Tissue engineering aims to structurally and functionally regenerate damaged tissues, which requires the formation of new blood vessels that supply oxygen and nutrients by the process of angiogenesis. Stem cells are a promising tool in regenerative medicine due to their combined differentiation and paracrine angiogenic capacities. The study of their proangiogenic properties and associated potential for tissue regeneration requires complex in vivo models comprising all steps of the angiogenic process. The highly vascularized extraembryonic chorioallantoic membrane (CAM) of fertilized chicken eggs offers a simple, easy accessible, and cheap angiogenic screening tool compared to other animal models. Although the CAM assay was initially primarily performed for evaluation of tumor growth and metastasis, stem cell studies using this model are increasing. In this review, a detailed summary of angiogenic observations of different mesenchymal, cardiac, and endothelial stem cell types and derivatives in the CAM model is presented. Moreover, we focus on the variation in experimental setup, including the benefits and limitations of in ovo and ex ovo protocols, diverse biological and synthetic scaffolds, imaging techniques, and outcome measures of neovascularization. Finally, advantages and disadvantages of the CAM assay as a model for angiogenesis in tissue engineering in comparison with alternative in vivo animal models are described. The chorioallantoic membrane (CAM) assay is an easy and cheap screening tool for the angiogenic properties of stem cells and their associated potential in the tissue engineering field. This review offers an overview of all published angiogenic studies of stem cells using this model, with emphasis on the variation in used experimental timeline, culture protocol (in ovo vs. ex ovo), stem cell type (derivatives), scaffolds, and outcome measures of vascularization. The purpose of this overview is to aid tissue engineering researchers to determine the ideal CAM experimental setup based on their specific study goals.

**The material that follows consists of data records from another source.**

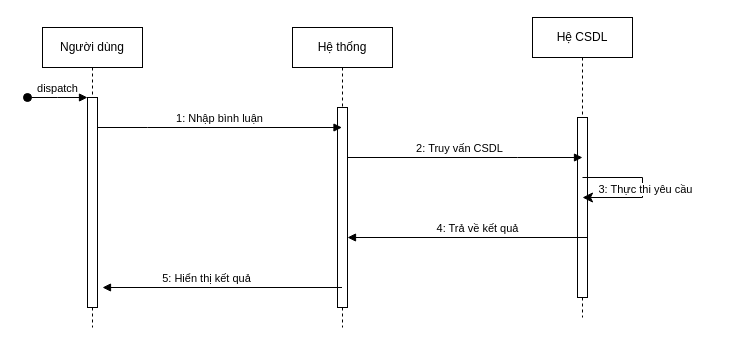
The draw.io diagram page "Bình luận" (3 of 7) of Sequence diagram.drawio in Graphene101102/Mern-app-X, before the edit. Source tidied: cells renumbered, new cells numbered last; positions are measured from the earlier drawing's top-left corner, leaving out a move shared by most shapes. Both pictures are drawn from the tidied source at 100%, with x=0, y=0 at pixel (27, 17).
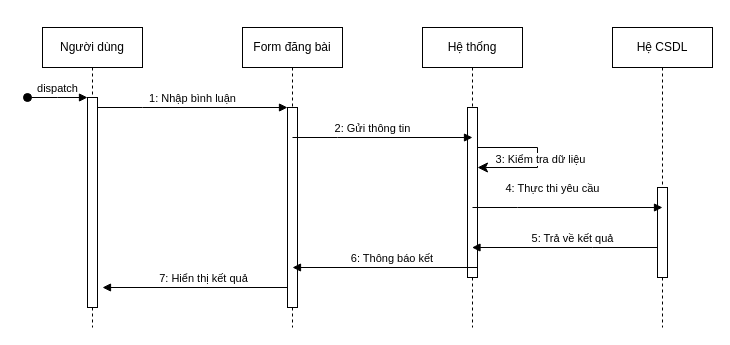
The same diagram, later.

Unchanged cells that the change refers to:
```xml
<mxCell id="3" style="html=1;points=[];perimeter=orthogonalPerimeter;outlineConnect=0;targetShapes=umlLifeline;portConstraint=eastwest;newEdgeStyle={&quot;edgeStyle&quot;:&quot;elbowEdgeStyle&quot;,&quot;elbow&quot;:&quot;vertical&quot;,&quot;curved&quot;:0,&quot;rounded&quot;:0};" parent="2" vertex="1">
  <mxGeometry x="45" y="70" width="10" height="210" as="geometry" />
</mxCell>
```

Diff of the diagram source:
```diff
@@
+    <mxCell id="15" value="Form đăng bài" style="shape=umlLifeline;perimeter=lifelinePerimeter;whiteSpace=wrap;html=1;newEdgeStyle={&quot;edgeStyle&quot;:&quot;elbowEdgeStyle&quot;,&quot;elbow&quot;:&quot;vertical&quot;,&quot;curved&quot;:0,&quot;rounded&quot;:0};" parent="1" vertex="1">
+      <mxGeometry x="215" y="10" width="100" height="300" as="geometry" />
+    </mxCell>
+    <mxCell id="8" style="html=1;points=[];perimeter=orthogonalPerimeter;outlineConnect=0;targetShapes=umlLifeline;portConstraint=eastwest;newEdgeStyle={&quot;edgeStyle&quot;:&quot;elbowEdgeStyle&quot;,&quot;elbow&quot;:&quot;vertical&quot;,&quot;curved&quot;:0,&quot;rounded&quot;:0};" parent="15" vertex="1">
+      <mxGeometry x="45" y="80" width="10" height="200" as="geometry" />
+    </mxCell>
+    <mxCell id="11" value="1: Nhập bình luận" style="html=1;verticalAlign=bottom;endArrow=block;edgeStyle=elbowEdgeStyle;elbow=vertical;curved=0;rounded=0;" parent="1" edge="1" source="3" target="8">
+      <mxGeometry relative="1" as="geometry">
+        <Array as="points">
+          <mxPoint x="115" y="90" />
+        </Array>
+      </mxGeometry>
+    </mxCell>
     <mxCell id="5" value="Hệ CSDL" style="shape=umlLifeline;perimeter=lifelinePerimeter;whiteSpace=wrap;html=1;newEdgeStyle={&quot;edgeStyle&quot;:&quot;elbowEdgeStyle&quot;,&quot;elbow&quot;:&quot;vertical&quot;,&quot;curved&quot;:0,&quot;rounded&quot;:0};" parent="1" vertex="1">
-      <mxGeometry x="505" width="100" height="300" as="geometry" />
+      <mxGeometry x="585" y="10" width="100" height="300" as="geometry" />
     </mxCell>
-    <mxCell id="6" style="html=1;perimeter=orthogonalPerimeter;targetShapes=umlLifeline;newEdgeStyle={&quot;edgeStyle&quot;:&quot;elbowEdgeStyle&quot;,&quot;elbow&quot;:&quot;vertical&quot;,&quot;curved&quot;:0,&quot;rounded&quot;:0};" parent="5" vertex="1">
-      <mxGeometry x="45" y="100" width="10" height="180" as="geometry" />
-    </mxCell>
+    <mxCell id="16" style="html=1;perimeter=orthogonalPerimeter;targetShapes=umlLifeline;newEdgeStyle={&quot;edgeStyle&quot;:&quot;elbowEdgeStyle&quot;,&quot;elbow&quot;:&quot;vertical&quot;,&quot;curved&quot;:0,&quot;rounded&quot;:0};" parent="5" vertex="1">
+      <mxGeometry x="45" y="160" width="10" height="90" as="geometry" />
+    </mxCell>
     <mxCell id="7" value="Hệ thống" style="shape=umlLifeline;perimeter=lifelinePerimeter;whiteSpace=wrap;html=1;outlineConnect=0;portConstraint=eastwest;newEdgeStyle={&quot;edgeStyle&quot;:&quot;elbowEdgeStyle&quot;,&quot;elbow&quot;:&quot;vertical&quot;,&quot;curved&quot;:0,&quot;rounded&quot;:0};" parent="1" vertex="1">
-      <mxGeometry x="265" y="10" width="100" height="300" as="geometry" />
+      <mxGeometry x="395" y="10" width="100" height="300" as="geometry" />
     </mxCell>
-    <mxCell id="8" style="html=1;points=[];perimeter=orthogonalPerimeter;outlineConnect=0;targetShapes=umlLifeline;portConstraint=eastwest;newEdgeStyle={&quot;edgeStyle&quot;:&quot;elbowEdgeStyle&quot;,&quot;elbow&quot;:&quot;vertical&quot;,&quot;curved&quot;:0,&quot;rounded&quot;:0};" parent="7" vertex="1">
-      <mxGeometry x="45" y="80" width="10" height="200" as="geometry" />
-    </mxCell>
-    <mxCell id="9" value="4: Trả về kết quả" style="html=1;verticalAlign=bottom;endArrow=block;edgeStyle=elbowEdgeStyle;elbow=vertical;curved=0;rounded=0;" parent="1" edge="1" target="8">
-      <mxGeometry x="-0.08" relative="1" as="geometry">
-        <mxPoint x="560.5" y="220" as="sourcePoint" />
-        <Array as="points">
-          <mxPoint x="495.5" y="220" />
-        </Array>
-      </mxGeometry>
-    </mxCell>
-    <mxCell id="10" value="5: Hiển thị kết quả" style="html=1;verticalAlign=bottom;endArrow=block;edgeStyle=elbowEdgeStyle;elbow=vertical;curved=0;rounded=0;" parent="1" edge="1" source="7">
-      <mxGeometry x="0.14" relative="1" as="geometry">
-        <mxPoint x="75" y="270" as="targetPoint" />
-        <Array as="points">
-          <mxPoint x="195.5" y="270" />
-        </Array>
-        <mxPoint x="1" as="offset" />
-      </mxGeometry>
-    </mxCell>
-    <mxCell id="11" value="1: Nhập bình luận" style="html=1;verticalAlign=bottom;endArrow=block;edgeStyle=elbowEdgeStyle;elbow=vertical;curved=0;rounded=0;" parent="1" edge="1" target="7">
-      <mxGeometry relative="1" as="geometry">
-        <mxPoint x="70" y="110" as="sourcePoint" />
-        <Array as="points">
-          <mxPoint x="120" y="110" />
-        </Array>
-      </mxGeometry>
-    </mxCell>
-    <mxCell id="12" value="2: Truy vấn CSDL" style="html=1;verticalAlign=bottom;endArrow=block;edgeStyle=elbowEdgeStyle;elbow=vertical;curved=0;rounded=0;" parent="1" edge="1" source="8">
-      <mxGeometry x="-0.05" relative="1" as="geometry">
-        <mxPoint x="555" y="140" as="targetPoint" />
-        <Array as="points">
-          <mxPoint x="490" y="140" />
-        </Array>
-      </mxGeometry>
-    </mxCell>
-    <mxCell id="13" style="edgeStyle=elbowEdgeStyle;elbow=horizontal;endArrow=classic;html=1;curved=0;rounded=0;endSize=8;startSize=8;" parent="1" edge="1">
-      <mxGeometry relative="1" as="geometry">
-        <mxPoint x="555" y="160" as="sourcePoint" />
-        <mxPoint x="555" y="180" as="targetPoint" />
-        <Array as="points">
-          <mxPoint x="615" y="175" />
-        </Array>
-      </mxGeometry>
-    </mxCell>
-    <mxCell id="14" value="3: Thực thi yêu cầu" style="edgeLabel;html=1;align=center;verticalAlign=middle;" parent="13" vertex="1">
-      <mxGeometry x="-0.09" y="2" relative="1" as="geometry">
-        <mxPoint y="7" as="offset" />
-      </mxGeometry>
-    </mxCell>
+    <mxCell id="17" style="html=1;perimeter=orthogonalPerimeter;targetShapes=umlLifeline;newEdgeStyle={&quot;edgeStyle&quot;:&quot;elbowEdgeStyle&quot;,&quot;elbow&quot;:&quot;vertical&quot;,&quot;curved&quot;:0,&quot;rounded&quot;:0};" parent="7" vertex="1">
+      <mxGeometry x="45" y="80" width="10" height="170" as="geometry" />
+    </mxCell>
+    <mxCell id="18" style="edgeStyle=elbowEdgeStyle;elbow=horizontal;endArrow=classic;html=1;curved=0;rounded=0;endSize=8;startSize=8;" parent="7" edge="1">
+      <mxGeometry relative="1" as="geometry">
+        <mxPoint x="55" y="120" as="sourcePoint" />
+        <mxPoint x="55" y="140" as="targetPoint" />
+        <Array as="points">
+          <mxPoint x="115" y="135" />
+        </Array>
+      </mxGeometry>
+    </mxCell>
+    <mxCell id="19" value="3: Kiểm tra dữ liệu" style="edgeLabel;html=1;align=center;verticalAlign=middle;" parent="18" vertex="1">
+      <mxGeometry x="-0.09" y="2" relative="1" as="geometry">
+        <mxPoint y="7" as="offset" />
+      </mxGeometry>
+    </mxCell>
+    <mxCell id="20" value="2: Gửi thông tin" style="html=1;verticalAlign=bottom;endArrow=block;edgeStyle=elbowEdgeStyle;elbow=vertical;curved=0;rounded=0;" parent="1" edge="1">
+      <mxGeometry x="-0.11" relative="1" as="geometry">
+        <mxPoint x="265" y="120" as="sourcePoint" />
+        <mxPoint x="445" y="120" as="targetPoint" />
+        <Array as="points">
+          <mxPoint x="310" y="120" />
+        </Array>
+      </mxGeometry>
+    </mxCell>
+    <mxCell id="21" value="4: Thực thi yêu cầu" style="html=1;verticalAlign=bottom;endArrow=block;edgeStyle=elbowEdgeStyle;elbow=vertical;curved=0;rounded=0;" parent="1" edge="1">
+      <mxGeometry x="-0.16" y="10" relative="1" as="geometry">
+        <mxPoint x="445" y="190" as="sourcePoint" />
+        <mxPoint x="635" y="190" as="targetPoint" />
+        <Array as="points">
+          <mxPoint x="490" y="190" />
+        </Array>
+      </mxGeometry>
+    </mxCell>
+    <mxCell id="22" value="5: Trả về kết quả" style="html=1;verticalAlign=bottom;endArrow=block;edgeStyle=elbowEdgeStyle;elbow=vertical;curved=0;rounded=0;" parent="1" edge="1">
+      <mxGeometry x="-0.08" relative="1" as="geometry">
+        <mxPoint x="630" y="230" as="sourcePoint" />
+        <mxPoint x="444.5" y="230" as="targetPoint" />
+        <Array as="points">
+          <mxPoint x="565" y="230" />
+        </Array>
+      </mxGeometry>
+    </mxCell>
+    <mxCell id="23" value="6: Thông báo kết&amp;nbsp;" style="html=1;verticalAlign=bottom;endArrow=block;edgeStyle=elbowEdgeStyle;elbow=vertical;curved=0;rounded=0;" parent="1" edge="1">
+      <mxGeometry x="-0.08" relative="1" as="geometry">
+        <mxPoint x="450.5" y="250" as="sourcePoint" />
+        <mxPoint x="265" y="250" as="targetPoint" />
+        <Array as="points">
+          <mxPoint x="385.5" y="250" />
+        </Array>
+      </mxGeometry>
+    </mxCell>
+    <mxCell id="24" value="7: Hiển thị kết quả" style="html=1;verticalAlign=bottom;endArrow=block;edgeStyle=elbowEdgeStyle;elbow=vertical;curved=0;rounded=0;" parent="1" edge="1">
+      <mxGeometry x="-0.08" relative="1" as="geometry">
+        <mxPoint x="260.5" y="270" as="sourcePoint" />
+        <mxPoint x="75" y="270" as="targetPoint" />
+        <Array as="points">
+          <mxPoint x="195.5" y="270" />
+        </Array>
+      </mxGeometry>
+    </mxCell>
```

- chorioallantoic membrane assay
- stem cells
- tissue engineering